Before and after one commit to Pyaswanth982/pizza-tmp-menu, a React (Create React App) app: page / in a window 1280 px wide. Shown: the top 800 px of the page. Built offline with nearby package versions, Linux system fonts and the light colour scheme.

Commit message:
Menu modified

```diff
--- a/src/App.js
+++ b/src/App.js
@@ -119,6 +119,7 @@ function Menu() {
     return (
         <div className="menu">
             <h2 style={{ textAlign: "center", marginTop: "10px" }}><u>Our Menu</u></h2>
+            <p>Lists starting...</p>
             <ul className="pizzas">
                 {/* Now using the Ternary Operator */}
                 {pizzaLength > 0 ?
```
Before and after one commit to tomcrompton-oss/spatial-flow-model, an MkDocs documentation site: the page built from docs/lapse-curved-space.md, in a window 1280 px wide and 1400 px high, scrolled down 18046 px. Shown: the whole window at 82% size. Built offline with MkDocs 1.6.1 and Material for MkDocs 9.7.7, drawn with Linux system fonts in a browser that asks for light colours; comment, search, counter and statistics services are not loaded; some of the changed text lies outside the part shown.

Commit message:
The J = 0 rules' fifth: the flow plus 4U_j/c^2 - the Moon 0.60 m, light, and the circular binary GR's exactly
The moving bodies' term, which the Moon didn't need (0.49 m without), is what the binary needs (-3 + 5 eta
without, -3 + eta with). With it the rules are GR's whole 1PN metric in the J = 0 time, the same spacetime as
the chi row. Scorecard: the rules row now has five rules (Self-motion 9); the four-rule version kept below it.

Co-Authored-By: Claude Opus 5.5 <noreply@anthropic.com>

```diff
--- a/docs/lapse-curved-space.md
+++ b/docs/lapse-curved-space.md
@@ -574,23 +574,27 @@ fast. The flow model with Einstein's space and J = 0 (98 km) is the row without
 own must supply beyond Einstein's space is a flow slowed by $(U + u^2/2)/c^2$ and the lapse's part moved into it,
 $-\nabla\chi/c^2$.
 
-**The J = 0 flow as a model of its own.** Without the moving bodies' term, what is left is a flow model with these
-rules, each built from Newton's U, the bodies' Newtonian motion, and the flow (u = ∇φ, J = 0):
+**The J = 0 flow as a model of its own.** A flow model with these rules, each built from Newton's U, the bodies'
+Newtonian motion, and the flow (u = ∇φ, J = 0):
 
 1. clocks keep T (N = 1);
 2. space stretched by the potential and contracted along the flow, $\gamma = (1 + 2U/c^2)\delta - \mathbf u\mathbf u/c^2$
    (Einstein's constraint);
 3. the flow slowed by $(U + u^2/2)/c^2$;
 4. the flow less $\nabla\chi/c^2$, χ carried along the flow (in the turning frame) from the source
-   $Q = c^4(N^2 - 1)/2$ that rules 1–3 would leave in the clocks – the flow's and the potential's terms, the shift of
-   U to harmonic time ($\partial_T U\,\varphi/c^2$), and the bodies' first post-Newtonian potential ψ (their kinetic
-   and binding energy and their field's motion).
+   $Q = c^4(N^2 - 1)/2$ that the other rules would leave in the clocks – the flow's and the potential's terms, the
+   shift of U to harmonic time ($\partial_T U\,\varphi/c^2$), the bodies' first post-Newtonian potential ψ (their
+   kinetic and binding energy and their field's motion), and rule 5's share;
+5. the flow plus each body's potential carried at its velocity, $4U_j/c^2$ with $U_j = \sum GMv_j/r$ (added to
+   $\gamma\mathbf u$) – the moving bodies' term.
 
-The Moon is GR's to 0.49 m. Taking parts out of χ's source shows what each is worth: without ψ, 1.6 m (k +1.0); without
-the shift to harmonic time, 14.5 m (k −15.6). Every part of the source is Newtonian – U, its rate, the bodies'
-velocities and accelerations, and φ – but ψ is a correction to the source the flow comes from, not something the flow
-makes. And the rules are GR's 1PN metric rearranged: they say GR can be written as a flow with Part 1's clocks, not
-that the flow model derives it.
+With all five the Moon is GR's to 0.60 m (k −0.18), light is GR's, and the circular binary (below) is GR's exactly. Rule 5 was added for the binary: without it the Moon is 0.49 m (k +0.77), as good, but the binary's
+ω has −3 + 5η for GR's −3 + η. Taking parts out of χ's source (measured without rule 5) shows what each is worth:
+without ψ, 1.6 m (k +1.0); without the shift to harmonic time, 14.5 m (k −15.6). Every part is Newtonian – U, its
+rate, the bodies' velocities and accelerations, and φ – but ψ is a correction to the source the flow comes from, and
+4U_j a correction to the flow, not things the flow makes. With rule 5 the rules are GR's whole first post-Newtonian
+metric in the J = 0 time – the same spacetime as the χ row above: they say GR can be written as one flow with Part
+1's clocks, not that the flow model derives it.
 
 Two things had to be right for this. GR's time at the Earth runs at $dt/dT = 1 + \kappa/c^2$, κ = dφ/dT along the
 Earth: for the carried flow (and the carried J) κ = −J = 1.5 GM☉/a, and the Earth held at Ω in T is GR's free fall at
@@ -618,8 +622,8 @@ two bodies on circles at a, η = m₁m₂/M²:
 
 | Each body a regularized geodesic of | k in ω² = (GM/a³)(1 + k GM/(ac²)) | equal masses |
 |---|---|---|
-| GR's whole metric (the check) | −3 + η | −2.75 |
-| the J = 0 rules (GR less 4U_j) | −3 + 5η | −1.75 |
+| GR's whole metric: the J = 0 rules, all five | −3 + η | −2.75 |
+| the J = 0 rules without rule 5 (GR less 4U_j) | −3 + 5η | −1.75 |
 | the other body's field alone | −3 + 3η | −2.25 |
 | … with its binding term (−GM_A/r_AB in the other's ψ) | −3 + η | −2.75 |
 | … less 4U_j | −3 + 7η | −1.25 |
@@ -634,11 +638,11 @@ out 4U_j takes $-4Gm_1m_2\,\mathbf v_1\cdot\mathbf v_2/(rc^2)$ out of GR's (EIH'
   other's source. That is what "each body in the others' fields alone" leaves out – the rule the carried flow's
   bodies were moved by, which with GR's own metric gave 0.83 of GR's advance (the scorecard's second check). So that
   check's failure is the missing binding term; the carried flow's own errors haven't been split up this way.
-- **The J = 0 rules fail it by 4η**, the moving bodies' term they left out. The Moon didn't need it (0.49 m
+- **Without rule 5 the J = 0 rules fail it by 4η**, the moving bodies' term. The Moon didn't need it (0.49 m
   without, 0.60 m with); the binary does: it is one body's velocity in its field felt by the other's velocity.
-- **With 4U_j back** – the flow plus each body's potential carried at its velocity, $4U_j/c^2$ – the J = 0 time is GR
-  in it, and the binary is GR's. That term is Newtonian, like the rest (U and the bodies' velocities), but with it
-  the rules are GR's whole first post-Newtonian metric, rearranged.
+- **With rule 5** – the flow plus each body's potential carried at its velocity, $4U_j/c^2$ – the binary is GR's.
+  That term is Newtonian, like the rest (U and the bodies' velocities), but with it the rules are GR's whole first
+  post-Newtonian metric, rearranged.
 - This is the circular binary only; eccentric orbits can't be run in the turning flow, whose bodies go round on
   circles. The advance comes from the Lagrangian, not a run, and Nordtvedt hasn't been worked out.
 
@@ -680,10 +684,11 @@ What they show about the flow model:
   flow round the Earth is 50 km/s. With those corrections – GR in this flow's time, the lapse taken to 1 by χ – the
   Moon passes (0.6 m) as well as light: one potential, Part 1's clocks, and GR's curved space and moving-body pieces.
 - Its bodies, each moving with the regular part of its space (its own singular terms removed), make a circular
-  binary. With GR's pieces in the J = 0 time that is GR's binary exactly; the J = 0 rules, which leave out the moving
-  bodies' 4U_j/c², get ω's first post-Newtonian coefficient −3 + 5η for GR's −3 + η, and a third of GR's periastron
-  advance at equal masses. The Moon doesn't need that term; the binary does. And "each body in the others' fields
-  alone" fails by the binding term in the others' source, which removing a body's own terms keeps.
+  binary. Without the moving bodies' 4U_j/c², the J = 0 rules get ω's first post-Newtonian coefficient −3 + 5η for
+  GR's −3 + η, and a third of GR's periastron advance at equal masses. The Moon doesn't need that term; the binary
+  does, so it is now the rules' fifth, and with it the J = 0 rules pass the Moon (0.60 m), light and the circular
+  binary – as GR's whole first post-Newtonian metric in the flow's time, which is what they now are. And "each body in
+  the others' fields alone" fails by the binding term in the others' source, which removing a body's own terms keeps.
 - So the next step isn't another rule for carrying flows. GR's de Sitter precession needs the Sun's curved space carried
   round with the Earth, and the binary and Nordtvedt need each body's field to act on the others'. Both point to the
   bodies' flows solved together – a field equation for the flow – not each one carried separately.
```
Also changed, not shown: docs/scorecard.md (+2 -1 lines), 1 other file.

···

DIRECTIONS: Go through the entries above and count the lines containing the string "metric". Give only that number.

EXERCISE ANSWER: 9